Adopted and ratified in 1791, the Bill of Rights are:
- Prohibits laws establishing a religion.
- Bans laws which would restrict freedom of religion, speech, press (now interpreted as covering all media)
- Gives the right to peaceably assemble and petition the government.
Second:  Authorizes a well regulated military.

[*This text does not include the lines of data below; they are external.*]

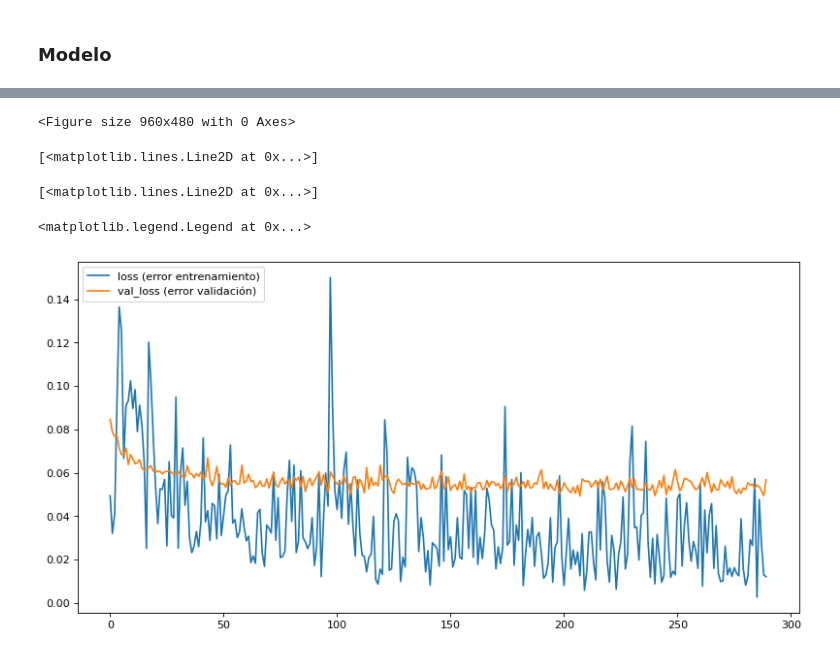
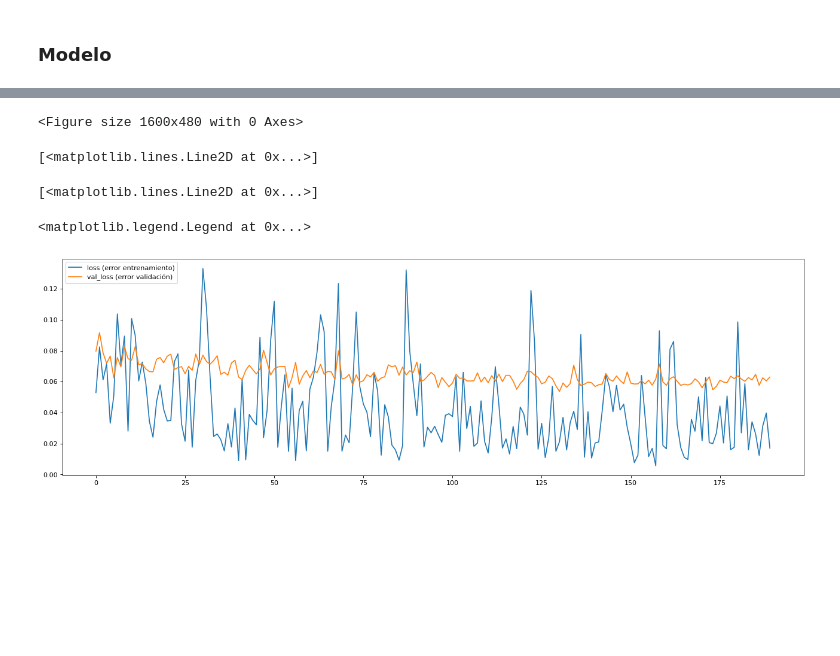
Before and after one commit to enzoconejero/utnba-iaa-2021-property-price-prediction, a Jupyter notebook: propierati_regresion.ipynb, the cells around one changed output, grey strips where cells are left out. Saved outputs shown, nothing was run; the diff lists cells and outputs as text; code cells hidden in the pictures; blank space fills up the shorter version.

```diff
--- a/propierati_regresion.ipynb
+++ b/propierati_regresion.ipynb
@@ -577,0 +191,9 @@ sns.lmplot(x='x', y='y',
+# %%
+#@title Borrar registros con datos incompletos
+
+# Se borran los datos null
+cant_inicial = len(data)
+data = data.dropna()
+# Se borran los registros con -1 habitaciones
+data = data[data.bedrooms > 0]
+display(f'{len(data)} propiedades filtradas de {cant_inicial}')
@@ -710,10 +527,6 @@ import plotly.graph_objects as go
 data_dnn = data_norm
 
 # Se arman los datos de entrenamiento
-# x = data_dnn
-# y = data_dnn.price
-x_train, x_test, y_train, y_test = train_test_split(data_dnn, data_dnn.price, test_size=0.2, random_state=15)
-
 # Strings a números
 
 def encode(df: pd.DataFrame):
@@ -726,6 +539,9 @@ for encodable in encodables:
     data_dnn[encodable] = encode(data_dnn[encodable])
     data_dnn[encodable] = scaler.fit_transform(data_dnn[encodable].values.reshape(-1, 1))
 
+ixs = data_dnn.index
+
+x_train, x_test, y_train, y_test, i_train, i_test = train_test_split(data_dnn, data_dnn.price, ixs, test_size=0.2, random_state=15)
 data_dnn.head()
 
 # Transformar de pd.DataFrame a arrays de numpy para meteren modelo de keras
@@ -733,7 +549,5 @@ x_train = np.asanyarray(x_train).astype('float32')
 x_test = np.asanyarray(x_test).astype('float32')
 y_train = np.asanyarray(y_train).astype('float32')
 y_test = np.asanyarray(y_test).astype('float32')
-
-# x_train.head()
 # %% [output]
 |  | neighborhood | rooms | bedrooms | bathrooms | surface_total | surface_covered | price | property_type |
@@ -753,32 +567,36 @@ tf.random.set_seed(60)
 # "Use RELU activation function for all hidden layers — you will be going nowhere with default sigmoid activation"
 # Use Linear activation function for the single-neuron output layer
 k = 1
-k = 16
+# k = 64
 
 model = Sequential([
-    Dense(512, input_dim = x_train.shape[1]),
+    Dense(1024/k, input_dim = x_train.shape[1]),
     LeakyReLU(), # Función Activación (Modificación de RELU que permite activar valores negativos -> preveiene matar neuronas)
     BatchNormalization(), # Evita que neuronas muertas tengan efecto negativo en la RN
     Dropout(0.3), # Mata neuronas para evitar sobre entrenamiento
 
-    Dense(512),
+    Dense(1024/k),
     LeakyReLU(),
     BatchNormalization(),
     Dropout(0.3),
 
-    Dense(256),
+    Dense(512/k),
     LeakyReLU(),
     BatchNormalization(),
     Dropout(0.2),
 
-    Dense(128),
+    Dense(256/k),
     LeakyReLU(),
     BatchNormalization(),
+    Dropout(0.2),
+
+    Dense(128/k),
+    LeakyReLU(),
     Dropout(0.2),
 
     # Capa de salida
     Dense(1, activation='linear'),  # La salida es el precio (1 sólo valor)
 ], name="Modelo")
 
-plot_model(model)
+model.summary()
 # %% [output]
@@ -788,11 +622,9 @@ plot_model(model)
 
 # Loss: pérdida entre lo que se busca y lo que el modelo encuentra
 
-# optimizer = keras.optimizers.Adam(lr=0.005, decay=5e-4)  Cuando tengamos todo lindo
-optimizer = keras.optimizers.Adam()
+optimizer = keras.optimizers.Adam(lr=0.005, decay=5e-4)  # Cuando tengamos todo lindo
 
 model.compile(optimizer=optimizer, loss='mean_absolute_error')
-
 
 
 def callbacks():
@@ -801,7 +633,7 @@ def callbacks():
     callbacks_list = [checkpoint]
 
 history = model.fit(x_train, y_train,
-                    epochs=300, batch_size=1024,
+                    epochs=200, batch_size=1024,
                     validation_data=(x_test, y_test),
                     callbacks=callbacks(),
                     verbose=True)
@@ -846,17 +660,14 @@ _________________________________________________________________
 # %%
-figure(figsize=(12, 6), dpi=80)
-                # y=history.history['loss'][starting_epoch:],
-                # x=history.epoch[starting_epoch:],
-# plot_data = history.history[10::]
+figure(figsize=(20, 6), dpi=80)
 
 plt.plot(history.history['val_loss'][10::])
 plt.plot(history.history['loss'][10::])
 
 plt.legend(['loss (error entrenamiento)', 'val_loss (error validación)'], loc='upper left')
 plt.show()
 # %% [output]
-<Figure size 960x480 with 0 Axes>
+<Figure size 1600x480 with 0 Axes>
 [<matplotlib.lines.Line2D at 0x...>]
 [<matplotlib.lines.Line2D at 0x...>]
 <matplotlib.legend.Legend at 0x...>
-[figure, old version]
+[figure, new version]
```
Also changed, not shown: parts of 43 cells of this notebook.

Construed to be the right of individuals to bear arms.
Third: No quartering of soldiers in private homes without the owner's consent.
- No unreasonable search and seizures,
- No warrants without probable cause.
- Warrants must be affirmed by a judge and describe the place to be searched, the person or things to be taken.
- A Grand Jury must be held for capital crimes of felonies except under martial law in the time of war or "public danger"
- No person may be tried twice for the same offense;
- No one may be compelled to be a witness against himself
- No one can be deprived of life, liberty or property without "due process of law"
- No taking of property for public use (eminent domain) without just compensation.
- Right to a speedy and public trial
- Impartial local jury
- Information on the nature and cause of accusation
- Confront witnesses against him, right to subpena witnesses,
- The right to have counsel.
- Juries may be demanded in civil cases (over $20)
- The jury shall be trier of the fact in such cases as required by Common Law.
- No excessive bail, excessive fines or "cruel and unusual punishment."
Ninth: Stating these rights shall not be construed to deny that other rights are retained by the people.
Tenth: Powers given to the United States and not prohibited to the states, are reserved to the states or to the people.
Friday, September 22, 2006 11:18:10 AM, From: Jim, To: Stories